While reading about science is still important, the real building of knowledge starts with what we notice, what we observe, rather than stoic reading about the same information with little or no interaction or context. In the new Science standards, there’s a lot of observation going on and from that observation, students are expected to diagram, describe, ask questions, define problems, analyze, model, research, explain, plan and carry out investigations, and argue a claim with evidence.

In reading through the new standards and the associated dimensions: Science and Engineering Practices, Crosscutting Concepts, and Disciplinary Core Ideas, it dawned on me that I had captured quite a bit of observable phenomena on my cell phone. I’m always taking pictures of interesting phenomena around me, both when I travel and in my own backyard. Many of these pictures are well suited to launching a scientific investigation using these new dimensions.

I made a folder on my phone to collect all of the science related images I had captured and I posted some examples on my website here:

I’m very interested in the notion of phenomenon-based teaching and using what’s around you as fodder for launching a research quest. With the proliferation of devices that students have access to, it just makes instructional sense to send them out into the world around them and create collections of their own local phenomena so that they can Observe→ Diagram→ Describe→ Question→ Research→ Explain→ Simulate.

Let’s look at the first picture on the Phenomena Website I shared, of the Luminescent Scorpion. That picture was taken at my colleague and friend Janet Hale’s house in Tucson, Arizona several years ago.

As a lifelong student, this observation launches my quest to discover why a Scorpion glows under a blacklight.

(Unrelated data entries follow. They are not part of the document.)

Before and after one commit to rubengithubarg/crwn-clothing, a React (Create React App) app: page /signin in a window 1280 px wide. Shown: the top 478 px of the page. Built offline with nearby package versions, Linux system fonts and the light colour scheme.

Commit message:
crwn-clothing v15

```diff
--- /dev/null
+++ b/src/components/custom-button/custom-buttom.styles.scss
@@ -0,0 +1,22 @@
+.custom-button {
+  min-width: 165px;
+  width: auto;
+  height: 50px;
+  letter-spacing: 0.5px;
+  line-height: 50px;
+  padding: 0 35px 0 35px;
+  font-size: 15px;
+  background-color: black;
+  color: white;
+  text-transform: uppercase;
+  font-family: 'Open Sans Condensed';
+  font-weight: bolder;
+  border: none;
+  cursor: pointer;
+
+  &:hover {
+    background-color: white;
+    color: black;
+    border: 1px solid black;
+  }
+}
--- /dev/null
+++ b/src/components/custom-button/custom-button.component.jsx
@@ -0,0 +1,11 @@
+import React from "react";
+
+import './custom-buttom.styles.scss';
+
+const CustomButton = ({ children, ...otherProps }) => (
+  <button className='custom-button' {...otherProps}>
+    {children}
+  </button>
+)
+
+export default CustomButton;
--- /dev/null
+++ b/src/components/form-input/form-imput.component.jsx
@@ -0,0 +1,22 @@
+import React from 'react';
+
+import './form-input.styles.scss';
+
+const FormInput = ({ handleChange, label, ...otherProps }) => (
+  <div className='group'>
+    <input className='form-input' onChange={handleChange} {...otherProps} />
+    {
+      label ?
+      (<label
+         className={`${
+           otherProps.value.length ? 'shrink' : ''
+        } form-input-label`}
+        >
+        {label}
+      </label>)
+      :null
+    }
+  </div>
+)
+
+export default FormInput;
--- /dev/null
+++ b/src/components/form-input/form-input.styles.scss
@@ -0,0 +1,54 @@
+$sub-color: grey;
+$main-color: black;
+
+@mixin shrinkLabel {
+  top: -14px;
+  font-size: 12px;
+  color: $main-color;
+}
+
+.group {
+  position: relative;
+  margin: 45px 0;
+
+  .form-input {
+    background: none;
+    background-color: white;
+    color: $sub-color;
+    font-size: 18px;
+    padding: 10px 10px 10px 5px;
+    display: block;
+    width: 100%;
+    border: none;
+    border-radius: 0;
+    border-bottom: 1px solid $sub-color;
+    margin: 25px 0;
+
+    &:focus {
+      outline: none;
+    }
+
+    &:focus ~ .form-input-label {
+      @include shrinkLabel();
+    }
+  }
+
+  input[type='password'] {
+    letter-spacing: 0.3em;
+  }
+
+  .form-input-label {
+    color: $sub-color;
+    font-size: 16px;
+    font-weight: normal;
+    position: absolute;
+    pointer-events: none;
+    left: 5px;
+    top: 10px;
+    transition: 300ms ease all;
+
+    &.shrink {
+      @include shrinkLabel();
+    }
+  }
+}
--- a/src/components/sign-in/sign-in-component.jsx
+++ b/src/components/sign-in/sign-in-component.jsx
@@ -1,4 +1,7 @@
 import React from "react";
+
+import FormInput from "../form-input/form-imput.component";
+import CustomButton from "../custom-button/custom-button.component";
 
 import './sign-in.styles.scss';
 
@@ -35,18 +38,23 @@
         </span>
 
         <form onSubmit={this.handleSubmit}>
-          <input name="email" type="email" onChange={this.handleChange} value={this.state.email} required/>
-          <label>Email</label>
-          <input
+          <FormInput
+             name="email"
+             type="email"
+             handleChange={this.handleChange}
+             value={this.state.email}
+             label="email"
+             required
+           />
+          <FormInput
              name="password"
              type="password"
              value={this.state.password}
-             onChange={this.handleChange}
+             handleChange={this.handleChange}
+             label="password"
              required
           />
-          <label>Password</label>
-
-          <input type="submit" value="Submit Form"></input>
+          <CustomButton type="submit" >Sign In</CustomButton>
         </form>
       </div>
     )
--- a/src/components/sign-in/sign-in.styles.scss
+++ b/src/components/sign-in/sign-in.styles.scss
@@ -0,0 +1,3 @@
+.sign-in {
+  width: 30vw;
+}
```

There are many questions to ask, diagrams and descriptions to draw and write about what is happening, research to explain what’s going and perhaps creating a simulation or a game to test my claims.

On the phenomena website, I included a series of questions to launch the learning around the pictures I shared and/or the observations and images you or your students collect:

  • What questions could you ask about this image? (Good questions tend to lead to other questions that expand or refine the initial query.)
  • With whom could you share your questions or theories?
  • How could you use Social Media to evaluate and communicate information?
  • How could you explain what is happening in these pictures?
  • How could you model or simulate your descriptions and/or explanations?
  • How could you engage in an argument around a claim you could make about the phenomena in these pictures and the evidence that supports your claim?

Besides discovery level explorations for Science students, answering these questions leads to the added benefit of opportunities for developing content-area literacy: written descriptions of phenomena, written explanations, communication orally and in writing, reading supporting documentation, navigating and translating domain-specific language and vocabulary, etc.

If you’re interested in joining this conversation, specifically about modeling, descriptions, and explanations, please join me in a Curriculum Spark webinar on May 5th at 3:30 PM EST / 12:30 PM PST, courtesy of Rubicon Atlas.

Register for free here:

I’ll be talking more about capturing phenomena on your phone and using it in the classroom to launch discussions, quests, and research!

Mike Fisher
Ditch The Daily Lesson Plan, available now from ASCD
Upgrade Your Curriculum, available now from ASCD